The fiscal 2019 omnibus (PL 116-6) provided $36 million to support tribal health clinics, including lease payments. IHS officials said at a Senate Interior-Environment Appropriations subcommittee hearing Wednesday that estimated leasing costs alone for fiscal 2020 were $54 million as of the end of April.
IHS Principal Deputy Director Rear Adm. Michael Weahkee said the leasing number could more than double, based on initial conversations with agency and tribal leaders. “We do anticipate that number could be as high as $138 million in fiscal year 2020,” Weahkee told the Senate panel, which is chaired by Murkowski.
That’s a significant number for the IHS, which has requested total fiscal 2020 discretionary resources of $5.9 billion.
Murkowski pointed out that the agency hasn't even requested the amount of funding it expects will be needed for the upcoming year. The IHS lacks any dedicated funding source for the leases — and the agency has raided other funding sources to make up cost differences in the past. Without more appropriations from Congress, the 2016 court ruling could ultimately reduce the amount of money available for Native American health programs overall.
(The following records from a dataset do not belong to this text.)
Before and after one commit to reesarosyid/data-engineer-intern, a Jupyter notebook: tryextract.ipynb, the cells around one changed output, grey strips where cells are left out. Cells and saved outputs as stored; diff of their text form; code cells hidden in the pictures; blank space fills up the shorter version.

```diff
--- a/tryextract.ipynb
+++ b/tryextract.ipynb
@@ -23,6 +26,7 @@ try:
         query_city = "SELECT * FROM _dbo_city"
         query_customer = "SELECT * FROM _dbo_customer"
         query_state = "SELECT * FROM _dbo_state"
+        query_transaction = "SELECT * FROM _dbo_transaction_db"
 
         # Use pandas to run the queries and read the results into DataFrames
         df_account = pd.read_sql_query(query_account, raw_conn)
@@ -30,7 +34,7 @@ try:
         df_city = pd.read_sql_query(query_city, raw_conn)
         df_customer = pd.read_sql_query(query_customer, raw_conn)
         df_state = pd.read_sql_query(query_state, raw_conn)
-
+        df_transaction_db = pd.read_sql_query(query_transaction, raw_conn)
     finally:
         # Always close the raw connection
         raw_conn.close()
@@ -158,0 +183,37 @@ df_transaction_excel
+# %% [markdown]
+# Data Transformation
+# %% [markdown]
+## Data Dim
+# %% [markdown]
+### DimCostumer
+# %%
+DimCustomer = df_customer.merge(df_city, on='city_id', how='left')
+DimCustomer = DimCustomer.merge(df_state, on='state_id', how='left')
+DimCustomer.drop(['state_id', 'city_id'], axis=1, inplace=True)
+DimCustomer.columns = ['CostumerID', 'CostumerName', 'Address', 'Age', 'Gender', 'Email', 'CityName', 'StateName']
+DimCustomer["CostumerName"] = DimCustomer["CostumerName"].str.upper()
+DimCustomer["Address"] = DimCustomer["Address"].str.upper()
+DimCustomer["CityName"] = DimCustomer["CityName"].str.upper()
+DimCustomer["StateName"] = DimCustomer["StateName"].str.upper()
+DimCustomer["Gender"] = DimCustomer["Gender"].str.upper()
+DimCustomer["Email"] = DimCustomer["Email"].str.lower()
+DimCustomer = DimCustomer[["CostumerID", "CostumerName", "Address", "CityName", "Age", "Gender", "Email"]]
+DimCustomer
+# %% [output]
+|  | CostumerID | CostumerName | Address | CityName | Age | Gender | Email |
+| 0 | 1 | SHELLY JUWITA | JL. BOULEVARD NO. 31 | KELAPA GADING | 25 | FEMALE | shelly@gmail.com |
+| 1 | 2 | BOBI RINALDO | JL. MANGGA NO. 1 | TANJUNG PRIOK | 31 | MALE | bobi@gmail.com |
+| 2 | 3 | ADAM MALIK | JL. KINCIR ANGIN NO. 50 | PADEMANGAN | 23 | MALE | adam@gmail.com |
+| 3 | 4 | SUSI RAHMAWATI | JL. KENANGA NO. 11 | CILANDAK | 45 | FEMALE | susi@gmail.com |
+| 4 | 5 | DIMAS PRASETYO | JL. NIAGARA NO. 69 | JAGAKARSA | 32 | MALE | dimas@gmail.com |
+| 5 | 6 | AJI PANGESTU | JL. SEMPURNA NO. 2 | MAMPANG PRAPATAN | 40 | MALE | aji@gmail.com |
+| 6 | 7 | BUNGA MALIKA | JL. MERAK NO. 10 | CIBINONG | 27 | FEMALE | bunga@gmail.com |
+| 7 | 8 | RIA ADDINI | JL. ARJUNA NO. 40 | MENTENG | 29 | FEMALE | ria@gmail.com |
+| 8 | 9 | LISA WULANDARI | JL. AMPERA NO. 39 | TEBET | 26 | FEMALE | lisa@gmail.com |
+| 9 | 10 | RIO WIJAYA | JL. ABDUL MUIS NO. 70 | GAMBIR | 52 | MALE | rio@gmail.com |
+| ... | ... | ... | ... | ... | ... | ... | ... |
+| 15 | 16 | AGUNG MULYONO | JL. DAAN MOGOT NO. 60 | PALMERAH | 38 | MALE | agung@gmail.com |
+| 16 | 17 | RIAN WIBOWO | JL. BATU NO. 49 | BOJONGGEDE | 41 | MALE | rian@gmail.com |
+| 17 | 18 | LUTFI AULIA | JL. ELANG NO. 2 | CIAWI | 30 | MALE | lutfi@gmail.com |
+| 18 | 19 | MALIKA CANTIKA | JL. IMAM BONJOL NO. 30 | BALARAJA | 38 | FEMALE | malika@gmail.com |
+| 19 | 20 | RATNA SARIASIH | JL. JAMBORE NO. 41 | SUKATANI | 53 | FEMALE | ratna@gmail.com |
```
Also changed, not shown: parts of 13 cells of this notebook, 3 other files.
“Know that I’m very worried about this. Because I only see this number growing,” Murkowski said. “We’ve got to get our arms around what is happening with this, the requirements, the obligations and how we budget accurately for it."
Weahkee said the agency was looking for discretionary funding to meet the needs “without taking any money away from any existing annual funding agreements or direct services." But Weahkee told the subcommittee a major complicating factor was that “we don’t have any single inventory of the buildings that are owned by tribes throughout the country and how many leases are going to come forward.”
By: Kellie Mejdrich